══ Records for processing

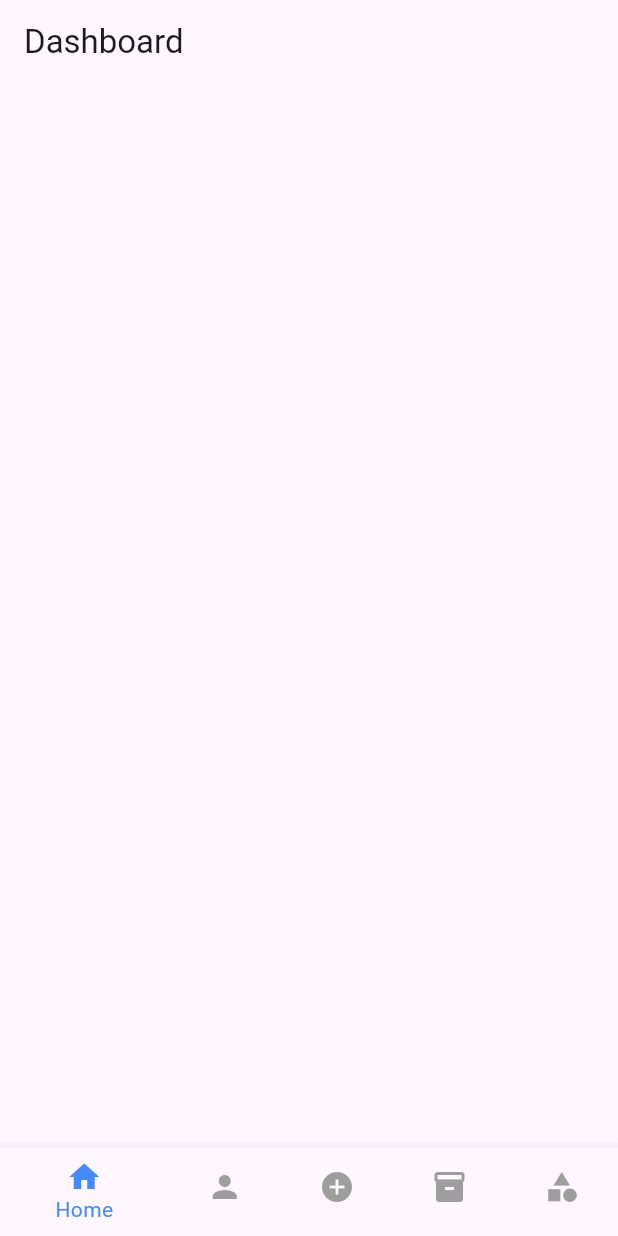
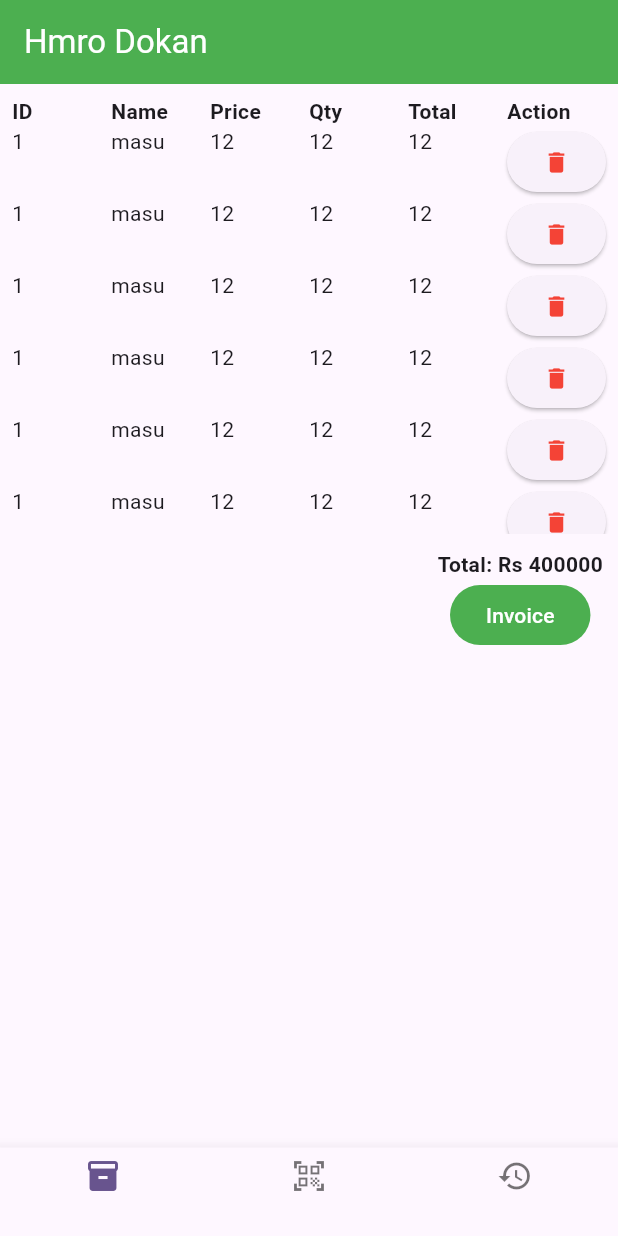
Before and after one commit to sndp231998/HMRODOKAN, a Flutter app: the screen it shows after launch, on a phone screen of 412 x 824 dp. Run offline on Flutter 3.47's test engine with Material 2 defaults, Android fonts, the phone set to English and light mode, and no system bars; missing offline and left inert: dart:ffi.

Commit message:
counter & add_item

```diff
--- a/lib/main.dart
+++ b/lib/main.dart
@@ -1,6 +1,5 @@
 import 'package:flutter/material.dart';
-
-import 'pages/dashboard.dart';
+import 'package:hmrodokan/pages/counter.dart';
 
 void main() {
   runApp(const MyApp());
@@ -19,7 +18,12 @@ class MyApp extends StatelessWidget {
         colorScheme: ColorScheme.fromSeed(seedColor: Colors.deepPurple),
         useMaterial3: true,
       ),
-      home: const Dashboard(),
+      // home: const MyForm(),
+      home: const Counter(),
+      // routes: {
+      //   //'AddItem': (context) => AddItemPage(),
+      //   'AddItem2': (context) => MyForm(),
+      // },
     );
   }
 }
--- /dev/null
+++ b/lib/pages/counter.dart
@@ -0,0 +1,170 @@
+import 'dart:ffi';
+
+import 'package:flutter/material.dart';
+
+class Counter extends StatefulWidget {
+  const Counter({super.key});
+
+  @override
+  State<Counter> createState() => _CounterState();
+}
+
+class _CounterState extends State<Counter> {
+  List producs = [
+    {"id": 1, "name": 'masu', "price": 12, "qty": 12, "total": 12},
+    {"id": 1, "name": 'masu', "price": 12, "qty": 12, "total": 12},
+    {"id": 1, "name": 'masu', "price": 12, "qty": 12, "total": 12},
+    {"id": 1, "name": 'masu', "price": 12, "qty": 12, "total": 12},
+    {"id": 1, "name": 'masu', "price": 12, "qty": 12, "total": 12},
+    {"id": 1, "name": 'masu', "price": 12, "qty": 12, "total": 12},
+    {"id": 1, "name": 'masu', "price": 12, "qty": 12, "total": 12},
+    {"id": 1, "name": 'masu', "price": 12, "qty": 12, "total": 12},
+    {"id": 1, "name": 'masu', "price": 12, "qty": 12, "total": 12},
+    {"id": 1, "name": 'masu', "price": 12, "qty": 12, "total": 12},
+    {"id": 1, "name": 'masu', "price": 12, "qty": 12, "total": 12},
+    {"id": 1, "name": 'masu', "price": 12, "qty": 12, "total": 12},
+    {"id": 1, "name": 'masu', "price": 12, "qty": 12, "total": 12},
+    {"id": 1, "name": 'masu', "price": 12, "qty": 12, "total": 12},
+    {"id": 1, "name": 'masu', "price": 12, "qty": 12, "total": 12},
+    {"id": 1, "name": 'masu', "price": 12, "qty": 12, "total": 12},
+  ];
+
+  @override
+  Widget build(BuildContext context) {
+    return Scaffold(
+      appBar: AppBar(
+          backgroundColor: Colors.green,
+          foregroundColor: Colors.white,
+          title: Text(
+            "Hmro Dokan",
+          )),
+      body: Column(
+        children: [
+          Container(
+            height: 300,
+            child: SingleChildScrollView(
+              scrollDirection: Axis.vertical,
+              child: Padding(
+                padding: const EdgeInsets.all(8.0),
+                child: Table(children: [
+                  TableRow(children: [
+                    Text(
+                      "ID",
+                      style: TextStyle(fontWeight: FontWeight.bold),
+                    ),
+                    Text(
+                      "Name",
+                      style: TextStyle(fontWeight: FontWeight.bold),
+                    ),
+                    Text(
+                      "Price",
+                      style: TextStyle(fontWeight: FontWeight.bold),
+                    ),
+                    Text(
+                      "Qty",
+                      style: TextStyle(fontWeight: FontWeight.bold),
+                    ),
+                    Text(
+                      "Total",
+                      style: TextStyle(fontWeight: FontWeight.bold),
+                    ),
+                    Text(
+                      "Action",
+                      style: TextStyle(fontWeight: FontWeight.bold),
+                    ),
+                  ]),
+                  for (int i = 0; i < producs.length; i++)
+                    TableRow(children: [
+                      Text('${producs[i]["id"]}'),
+                      Text('${producs[i]["name"]}'),
+                      Text('${producs[i]["price"]}'),
+                      Text('${producs[i]["qty"]}'),
+                      Text('${producs[i]["total"]}'),
+                      ElevatedButton(
+                        onPressed: () {
+                          producs = producs
+                              .where((element) =>
+                                  element["id"] != producs[i]["id"])
+                              .toList();
+                        },
+                        child: Icon(
+                          Icons.delete,
+                          color: Colors.red,
+                        ),
+                      )
+                    ]),
+                ]),
+              ),
+            ),
+          ),
+          Container(
+            child: Row(
+              mainAxisAlignment: MainAxisAlignment.end,
+              children: [
+                Padding(
+                  padding: const EdgeInsets.all(10.0),
+                  child: Column(
+                    children: [
+                      Text(
+                        "Total: Rs 400000",
+                        style: TextStyle(fontWeight: FontWeight.bold),
+                      ),
+                      ElevatedButton(
+                          onPressed: null,
+                          child: Text("Invoice"),
+                          style: ButtonStyle(
+                            foregroundColor:
+                                MaterialStatePropertyAll<Color>(Colors.white),
+                            backgroundColor:
+                                MaterialStatePropertyAll<Color>(Colors.green),
+                          ))
+                    ],
+                  ),
+                ),
+              ],
+            ),
+          )
+        ],
+      ),
+
+// icon: Icon(Icons.category), label: 'Category'),
+      bottomNavigationBar: BottomNavigationBar(
+        items: [
+          BottomNavigationBarItem(icon: Icon(Icons.inventory), label: ''),
+          BottomNavigationBarItem(icon: Icon(Icons.qr_code_scanner), label: ''),
+          BottomNavigationBarItem(icon: Icon(Icons.history), label: '')
+        ],
+        onTap: (int index) {
+          // showDialog(context: context, builder: builder)
+        },
+      ),
+    );
+  }
+}
+
+
+
+
+// AlertDialog(
+//                {
+//                    Key key,
+//                    Widget title,
+//                    EdgeInsetsGeometry titlePadding,
+//                    TextStyle titleTextStyle,
+//                    Widget content,
+//                    EdgeInsetsGeometry contentPadding: const EdgeInsets.fromLTRB(24.0, 20.0, 24.0, 24.0),
+//                    TextStyle contentTextStyle,
+//                    List<Widget> actions,
+//                    EdgeInsetsGeometry actionsPadding: EdgeInsets.zero,
+//                    VerticalDirection actionsOverflowDirection,
+//                    double actionsOverflowButtonSpacing,
+//                    EdgeInsetsGeometry buttonPadding,
+//                    Color backgroundColor,
+//                    double elevation,
+//                    String semanticLabel,
+//                    EdgeInsets insetPadding: _defaultInsetPadding,
+//                    Clip clipBehavior: Clip.none,
+//                    ShapeBorder shape,
+//                    bool scrollable: false
+//              }
+// )
--- a/pubspec.yaml
+++ b/pubspec.yaml
@@ -31,10 +31,12 @@ dependencies:
   flutter:
     sdk: flutter
 
+  #qr_flutter: ^3.2.0
 
   # The following adds the Cupertino Icons font to your application.
   # Use with the CupertinoIcons class for iOS style icons.
   cupertino_icons: ^1.0.2
+  qr_flutter: ^4.1.0
 
 dev_dependencies:
   flutter_test:
```
Also changed, not shown: lib/pages/add-inventory.dart (+150 -0 lines), lib/pages/details.dart (added, +65 -0 lines), lib/pages/form.dart (added, +185 -0 lines), pubspec.lock.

════

**Your goal**
Retype the whole listing word for word. Skip the pictures.

**Task solution**
Before and after one commit to sndp231998/HMRODOKAN, a Flutter app: the screen it shows after launch, on a phone screen of 412 x 824 dp. Run offline on Flutter 3.47's test engine with Material 2 defaults, Android fonts, the phone set to English and light mode, and no system bars; missing offline and left inert: dart:ffi.

Commit message:
counter & add_item

```diff
--- a/lib/main.dart
+++ b/lib/main.dart
@@ -1,6 +1,5 @@
 import 'package:flutter/material.dart';
-
-import 'pages/dashboard.dart';
+import 'package:hmrodokan/pages/counter.dart';
 
 void main() {
   runApp(const MyApp());
@@ -19,7 +18,12 @@ class MyApp extends StatelessWidget {
         colorScheme: ColorScheme.fromSeed(seedColor: Colors.deepPurple),
         useMaterial3: true,
       ),
-      home: const Dashboard(),
+      // home: const MyForm(),
+      home: const Counter(),
+      // routes: {
+      //   //'AddItem': (context) => AddItemPage(),
+      //   'AddItem2': (context) => MyForm(),
+      // },
     );
   }
 }
--- /dev/null
+++ b/lib/pages/counter.dart
@@ -0,0 +1,170 @@
+import 'dart:ffi';
+
+import 'package:flutter/material.dart';
+
+class Counter extends StatefulWidget {
+  const Counter({super.key});
+
+  @override
+  State<Counter> createState() => _CounterState();
+}
+
+class _CounterState extends State<Counter> {
+  List producs = [
+    {"id": 1, "name": 'masu', "price": 12, "qty": 12, "total": 12},
+    {"id": 1, "name": 'masu', "price": 12, "qty": 12, "total": 12},
+    {"id": 1, "name": 'masu', "price": 12, "qty": 12, "total": 12},
+    {"id": 1, "name": 'masu', "price": 12, "qty": 12, "total": 12},
+    {"id": 1, "name": 'masu', "price": 12, "qty": 12, "total": 12},
+    {"id": 1, "name": 'masu', "price": 12, "qty": 12, "total": 12},
+    {"id": 1, "name": 'masu', "price": 12, "qty": 12, "total": 12},
+    {"id": 1, "name": 'masu', "price": 12, "qty": 12, "total": 12},
+    {"id": 1, "name": 'masu', "price": 12, "qty": 12, "total": 12},
+    {"id": 1, "name": 'masu', "price": 12, "qty": 12, "total": 12},
+    {"id": 1, "name": 'masu', "price": 12, "qty": 12, "total": 12},
+    {"id": 1, "name": 'masu', "price": 12, "qty": 12, "total": 12},
+    {"id": 1, "name": 'masu', "price": 12, "qty": 12, "total": 12},
+    {"id": 1, "name": 'masu', "price": 12, "qty": 12, "total": 12},
+    {"id": 1, "name": 'masu', "price": 12, "qty": 12, "total": 12},
+    {"id": 1, "name": 'masu', "price": 12, "qty": 12, "total": 12},
+  ];
+
+  @override
+  Widget build(BuildContext context) {
+    return Scaffold(
+      appBar: AppBar(
+          backgroundColor: Colors.green,
+          foregroundColor: Colors.white,
+          title: Text(
+            "Hmro Dokan",
+          )),
+      body: Column(
+        children: [
+          Container(
+            height: 300,
+            child: SingleChildScrollView(
+              scrollDirection: Axis.vertical,
+              child: Padding(
+                padding: const EdgeInsets.all(8.0),
+                child: Table(children: [
+                  TableRow(children: [
+                    Text(
+                      "ID",
+                      style: TextStyle(fontWeight: FontWeight.bold),
+                    ),
+                    Text(
+                      "Name",
+                      style: TextStyle(fontWeight: FontWeight.bold),
+                    ),
+                    Text(
+                      "Price",
+                      style: TextStyle(fontWeight: FontWeight.bold),
+                    ),
+                    Text(
+                      "Qty",
+                      style: TextStyle(fontWeight: FontWeight.bold),
+                    ),
+                    Text(
+                      "Total",
+                      style: TextStyle(fontWeight: FontWeight.bold),
+                    ),
+                    Text(
+                      "Action",
+                      style: TextStyle(fontWeight: FontWeight.bold),
+                    ),
+                  ]),
+                  for (int i = 0; i < producs.length; i++)
+                    TableRow(children: [
+                      Text('${producs[i]["id"]}'),
+                      Text('${producs[i]["name"]}'),
+                      Text('${producs[i]["price"]}'),
+                      Text('${producs[i]["qty"]}'),
+                      Text('${producs[i]["total"]}'),
+                      ElevatedButton(
+                        onPressed: () {
+                          producs = producs
+                              .where((element) =>
+                                  element["id"] != producs[i]["id"])
+                              .toList();
+                        },
+                        child: Icon(
+                          Icons.delete,
+                          color: Colors.red,
+                        ),
+                      )
+                    ]),
+                ]),
+              ),
+            ),
+          ),
+          Container(
+            child: Row(
+              mainAxisAlignment: MainAxisAlignment.end,
+              children: [
+                Padding(
+                  padding: const EdgeInsets.all(10.0),
+                  child: Column(
+                    children: [
+                      Text(
+                        "Total: Rs 400000",
+                        style: TextStyle(fontWeight: FontWeight.bold),
+                      ),
+                      ElevatedButton(
+                          onPressed: null,
+                          child: Text("Invoice"),
+                          style: ButtonStyle(
+                            foregroundColor:
+                                MaterialStatePropertyAll<Color>(Colors.white),
+                            backgroundColor:
+                                MaterialStatePropertyAll<Color>(Colors.green),
+                          ))
+                    ],
+                  ),
+                ),
+              ],
+            ),
+          )
+        ],
+      ),
+
+// icon: Icon(Icons.category), label: 'Category'),
+      bottomNavigationBar: BottomNavigationBar(
+        items: [
+          BottomNavigationBarItem(icon: Icon(Icons.inventory), label: ''),
+          BottomNavigationBarItem(icon: Icon(Icons.qr_code_scanner), label: ''),
+          BottomNavigationBarItem(icon: Icon(Icons.history), label: '')
+        ],
+        onTap: (int index) {
+          // showDialog(context: context, builder: builder)
+        },
+      ),
+    );
+  }
+}
+
+
+
+
+// AlertDialog(
+//                {
+//                    Key key,
+//                    Widget title,
+//                    EdgeInsetsGeometry titlePadding,
+//                    TextStyle titleTextStyle,
+//                    Widget content,
+//                    EdgeInsetsGeometry contentPadding: const EdgeInsets.fromLTRB(24.0, 20.0, 24.0, 24.0),
+//                    TextStyle contentTextStyle,
+//                    List<Widget> actions,
+//                    EdgeInsetsGeometry actionsPadding: EdgeInsets.zero,
+//                    VerticalDirection actionsOverflowDirection,
+//                    double actionsOverflowButtonSpacing,
+//                    EdgeInsetsGeometry buttonPadding,
+//                    Color backgroundColor,
+//                    double elevation,
+//                    String semanticLabel,
+//                    EdgeInsets insetPadding: _defaultInsetPadding,
+//                    Clip clipBehavior: Clip.none,
+//                    ShapeBorder shape,
+//                    bool scrollable: false
+//              }
+// )
--- a/pubspec.yaml
+++ b/pubspec.yaml
@@ -31,10 +31,12 @@ dependencies:
   flutter:
     sdk: flutter
 
+  #qr_flutter: ^3.2.0
 
   # The following adds the Cupertino Icons font to your application.
   # Use with the CupertinoIcons class for iOS style icons.
   cupertino_icons: ^1.0.2
+  qr_flutter: ^4.1.0
 
 dev_dependencies:
   flutter_test:
```
Also changed, not shown: lib/pages/add-inventory.dart (+150 -0 lines), lib/pages/details.dart (added, +65 -0 lines), lib/pages/form.dart (added, +185 -0 lines), pubspec.lock.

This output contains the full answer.